September 2, 1996
Union membership may be down in the 90's, but some workers' groups are still trying to improve their labor lot by unionizing. Betty Ann Bowser reports from one such factory.
BETTY ANN BOWSER: "We can do it," shouted a group of factory workers as Elissa McBride cheered them on. McBride's part of a new wave of union organizers--young, college-educated, bilingual, and female--that the AFL-CIO is banking on to resurrect an ailing labor movement.
ELISSA McBRIDE, Unite Organizer: The most important thing, companeros, is that between now and Thursday you've got to talk to everyone.
|Pounding the pavement|
BETTY ANN BOWSER: McBride spent three months to get the 400 workers at the Hope Webbing plants in Rhode Island to join her union, Unite. These workers, who make textiles for car interiors, have never before been asked to join a union. The fight at Hope Webbing is part of a larger campaign targeting such traditionally non-union work places.
SPOKESMAN: I turn this gavel over to the next president of the AFL-CIO, John Sweeney.
BETTY ANN BOWSER: The man behind the push for new members is John Sweeney, the new president of the AFL-CIO.
JOHN SWEENEY, President, AFL-CIO: If you're going to truly represent workers, you have to respond to their needs and to their pressures, and as aggressive and ambitious way as you possibly can.
BETTY ANN BOWSER: The aggressive union battles start here at the Organizing Institute, a school that recruits and trains organizers.
SPOKESPERSON: This is the war. This is what we call sort of the race to the worker. Either we get there--
BETTY ANN BOWSER: Before Sweeney, the federation was spending $400,000 to train organizers. This year, it spent $4 million. And within the next two years, that figure could jump to $20 million. McBride says the effort has succeeded in bringing new kinds of organizers into the labor movement.

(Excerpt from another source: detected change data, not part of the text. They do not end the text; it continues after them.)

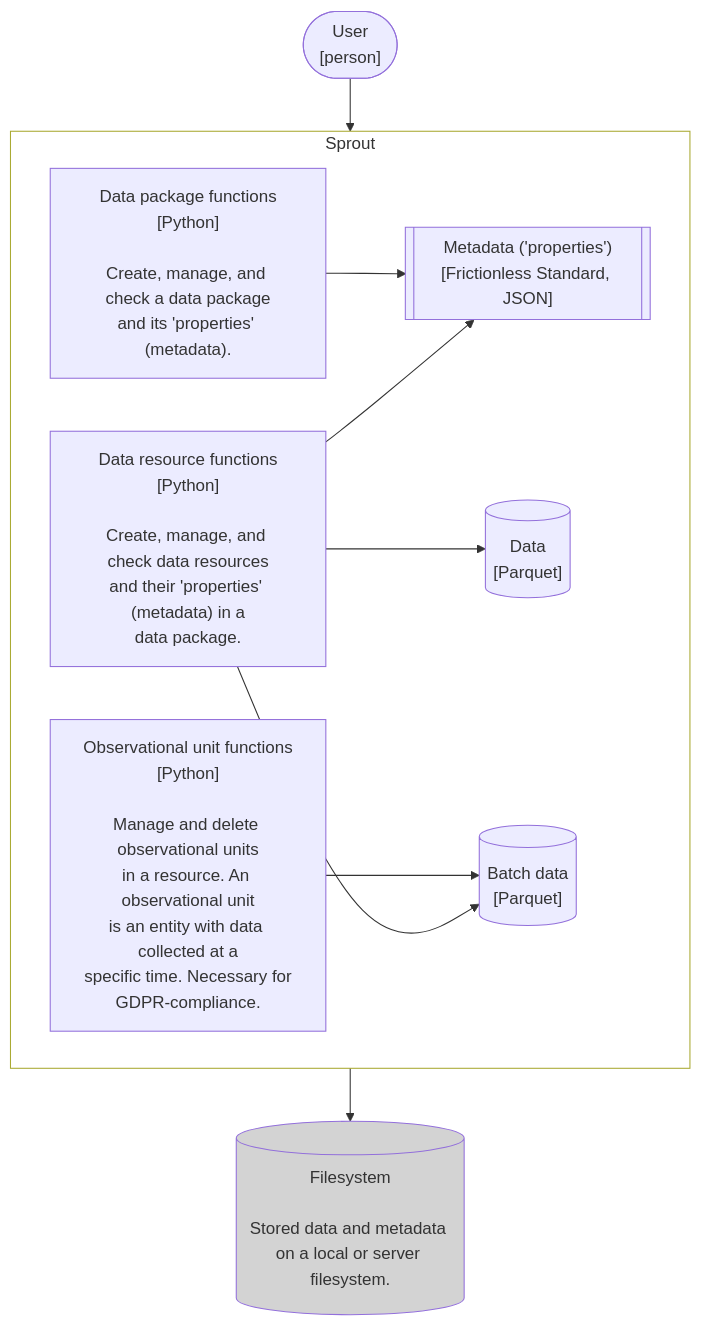
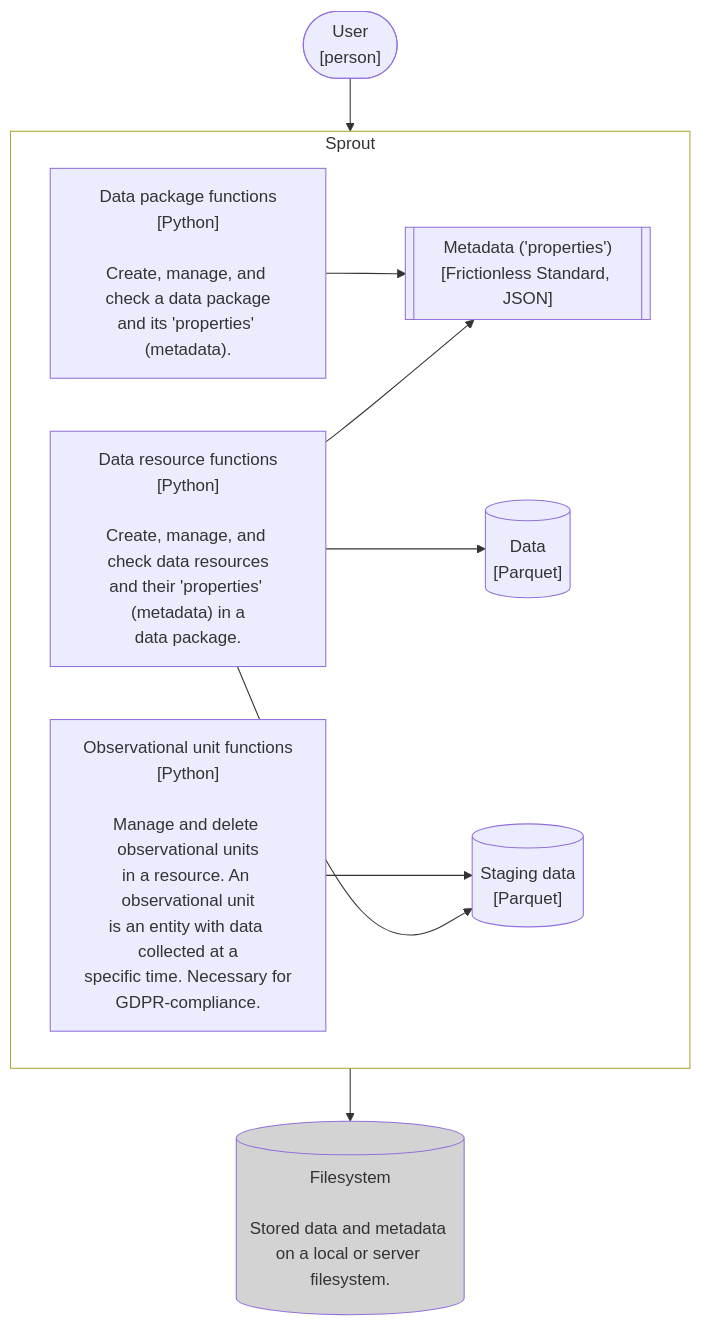
One commit to seedcase-project/seedcase-sprout changed the second of 2 diagrams in docs/design/architecture/c4-models.qmd. Above: the diagram before and after it, drawn with Mermaid. The commit also changed 18 other files, not shown here.

````diff
--- a/docs/design/architecture/c4-models.qmd
+++ b/docs/design/architecture/c4-models.qmd
@@ -60,30 +60,30 @@
 ```{mermaid}
 %%| label: fig-c4-container
 %%| fig-width: 6.3
 %%| fig-cap: >-
 %%|   C4 Container diagram showing larger functional parts of Sprout and their
 %%|   connections.
 
 flowchart TB
     user(["User<br>[person]"])
     subgraph sprout [Sprout]
         package["Data package functions<br>[Python]<br><br>Create, manage, and check a data package<br>and its 'properties' (metadata)."]
         resource["Data resource functions<br>[Python]<br><br>Create, manage, and check data resources<br>and their 'properties' (metadata) in a<br>data package."]
         obs_unit["Observational unit functions<br>[Python]<br><br>Manage and delete observational units<br>in a resource. An observational unit<br>is an entity with data collected at a<br>specific time. Necessary for<br>GDPR-compliance."]
-        batch[("Batch data<br>[Parquet]")]
+        staging[("Staging data<br>[Parquet]")]
         data[("Data<br>[Parquet]")]
         metadata[["Metadata ('properties')<br>[Frictionless Standard, JSON]"]]
     end
     output[("Filesystem<br><br>Stored data and metadata on a local or server filesystem.")]
 
     user --> sprout:::system
     package --> metadata
     resource --> data
     resource --> metadata
-    obs_unit --> batch
-    resource --> batch
+    obs_unit --> staging
+    resource --> staging
     sprout --> output:::external
 
     classDef system fill:none
     classDef external fill:lightgrey
 ```
````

ELISSA McBRIDE: The labor movement has become the place to fight for basic rights, for basic economic rights but also for basic rights to free speech, for basic civil rights, and I think a lot of our people are seeing the possibility of working in the labor movement as a way to fight for those things.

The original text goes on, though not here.